LONDON (AP) — Veteran British broadcaster David Attenborough has been appointed the “people’s advocate” at the global climate summit this year, where he is expected to address political leaders about the need for urgent action to tackle the “crippling” threat of climate change.
The 95-year-old, best known for his documentaries on the natural world such as “Planet Earth,” said the coronavirus pandemic has shown how crucial it is to secure international agreements to solve worldwide problems.
“But the problems that await us within the next five to 10 years are even greater,” he said in a short video message Monday.
Britain is hosting the United Nations’ COP26 climate conference in Glasgow, Scotland, in November.
British Prime Minister Boris Johnson thanked Attenborough for taking up the role, saying he has inspired millions with his TV work.
“There is no better person to build momentum for further change” ahead of the climate summit,” Johnson said.
As part of his role, Attenborough is also expected to speak at the G-7 leaders’ summit in Cornwall, southwestern England, next month.
Johnson’s government said last month it would commit to a tough new climate target, aiming to cut carbon emissions 78% of their 1990 levels by 2035. The new target, which will be enshrined in law, will include for the first time Britain’s share of emissions from international aviation and shipping.
Britain’s previous target was to slash emissions 68% by 2030, one of the most ambitious targets among developed nations.

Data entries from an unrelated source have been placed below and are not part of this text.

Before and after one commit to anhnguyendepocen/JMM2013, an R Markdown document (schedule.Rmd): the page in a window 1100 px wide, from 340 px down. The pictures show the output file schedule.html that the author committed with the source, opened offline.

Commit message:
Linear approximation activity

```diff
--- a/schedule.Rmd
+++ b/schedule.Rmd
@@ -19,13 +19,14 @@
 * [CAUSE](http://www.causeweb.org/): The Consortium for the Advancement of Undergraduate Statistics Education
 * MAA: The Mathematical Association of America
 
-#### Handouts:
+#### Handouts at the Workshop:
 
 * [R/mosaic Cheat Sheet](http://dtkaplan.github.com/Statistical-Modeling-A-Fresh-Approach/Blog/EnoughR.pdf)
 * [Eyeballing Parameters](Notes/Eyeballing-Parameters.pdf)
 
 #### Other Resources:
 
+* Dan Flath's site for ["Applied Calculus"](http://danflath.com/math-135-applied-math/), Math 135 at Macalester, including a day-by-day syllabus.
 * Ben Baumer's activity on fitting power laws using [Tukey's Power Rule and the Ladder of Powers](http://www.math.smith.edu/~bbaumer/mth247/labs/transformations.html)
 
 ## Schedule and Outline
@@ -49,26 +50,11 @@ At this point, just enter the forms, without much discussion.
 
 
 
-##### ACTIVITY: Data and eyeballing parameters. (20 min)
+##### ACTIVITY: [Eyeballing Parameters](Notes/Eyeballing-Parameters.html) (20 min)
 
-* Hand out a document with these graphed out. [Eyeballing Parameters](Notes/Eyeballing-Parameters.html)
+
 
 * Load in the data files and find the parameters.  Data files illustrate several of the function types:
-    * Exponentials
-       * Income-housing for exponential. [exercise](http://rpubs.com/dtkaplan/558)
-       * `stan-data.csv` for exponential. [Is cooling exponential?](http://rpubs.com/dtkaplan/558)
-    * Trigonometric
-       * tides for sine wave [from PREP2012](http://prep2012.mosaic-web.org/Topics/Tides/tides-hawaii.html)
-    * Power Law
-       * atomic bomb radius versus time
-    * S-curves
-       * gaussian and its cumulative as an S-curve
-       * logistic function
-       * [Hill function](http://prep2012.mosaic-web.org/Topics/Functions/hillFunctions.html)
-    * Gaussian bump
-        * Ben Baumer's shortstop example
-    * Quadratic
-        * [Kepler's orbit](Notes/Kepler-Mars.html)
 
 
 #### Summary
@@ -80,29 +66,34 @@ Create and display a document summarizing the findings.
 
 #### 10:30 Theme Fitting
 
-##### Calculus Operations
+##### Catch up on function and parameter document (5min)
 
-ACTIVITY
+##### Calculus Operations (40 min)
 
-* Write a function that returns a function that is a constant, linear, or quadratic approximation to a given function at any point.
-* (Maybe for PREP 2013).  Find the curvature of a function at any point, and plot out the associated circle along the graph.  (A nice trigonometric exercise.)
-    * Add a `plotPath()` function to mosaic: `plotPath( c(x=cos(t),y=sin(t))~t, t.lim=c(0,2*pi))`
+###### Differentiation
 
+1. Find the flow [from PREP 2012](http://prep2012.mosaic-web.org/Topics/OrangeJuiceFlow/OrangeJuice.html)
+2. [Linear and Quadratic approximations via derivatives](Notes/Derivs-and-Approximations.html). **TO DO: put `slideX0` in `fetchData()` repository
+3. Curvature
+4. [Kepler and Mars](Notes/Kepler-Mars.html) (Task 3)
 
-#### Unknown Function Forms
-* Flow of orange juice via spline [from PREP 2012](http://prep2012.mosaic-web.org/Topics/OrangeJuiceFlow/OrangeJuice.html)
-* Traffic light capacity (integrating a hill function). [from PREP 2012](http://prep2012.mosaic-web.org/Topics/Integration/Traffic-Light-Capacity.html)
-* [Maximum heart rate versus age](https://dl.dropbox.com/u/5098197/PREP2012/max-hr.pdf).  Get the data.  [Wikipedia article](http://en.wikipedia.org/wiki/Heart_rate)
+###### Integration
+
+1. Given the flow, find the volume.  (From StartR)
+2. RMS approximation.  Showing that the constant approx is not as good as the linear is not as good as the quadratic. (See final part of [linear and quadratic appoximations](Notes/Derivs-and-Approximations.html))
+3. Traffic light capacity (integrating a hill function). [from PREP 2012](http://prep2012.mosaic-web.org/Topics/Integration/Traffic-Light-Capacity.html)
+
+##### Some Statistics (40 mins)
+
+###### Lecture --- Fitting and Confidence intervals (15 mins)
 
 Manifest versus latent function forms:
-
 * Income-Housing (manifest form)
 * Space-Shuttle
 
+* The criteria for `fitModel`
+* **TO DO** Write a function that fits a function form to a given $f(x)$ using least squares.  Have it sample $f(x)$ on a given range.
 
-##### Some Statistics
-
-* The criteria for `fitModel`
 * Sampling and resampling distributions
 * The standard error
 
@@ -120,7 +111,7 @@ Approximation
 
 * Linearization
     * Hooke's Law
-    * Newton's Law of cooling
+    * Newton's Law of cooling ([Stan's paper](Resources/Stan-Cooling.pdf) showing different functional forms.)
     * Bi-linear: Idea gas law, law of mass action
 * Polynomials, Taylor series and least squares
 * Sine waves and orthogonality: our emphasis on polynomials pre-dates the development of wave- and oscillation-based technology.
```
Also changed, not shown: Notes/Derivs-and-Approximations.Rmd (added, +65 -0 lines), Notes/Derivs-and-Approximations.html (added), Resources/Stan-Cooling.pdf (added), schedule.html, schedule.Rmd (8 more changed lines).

Follow all AP stories on climate change at https://apnews.com/hub/climate.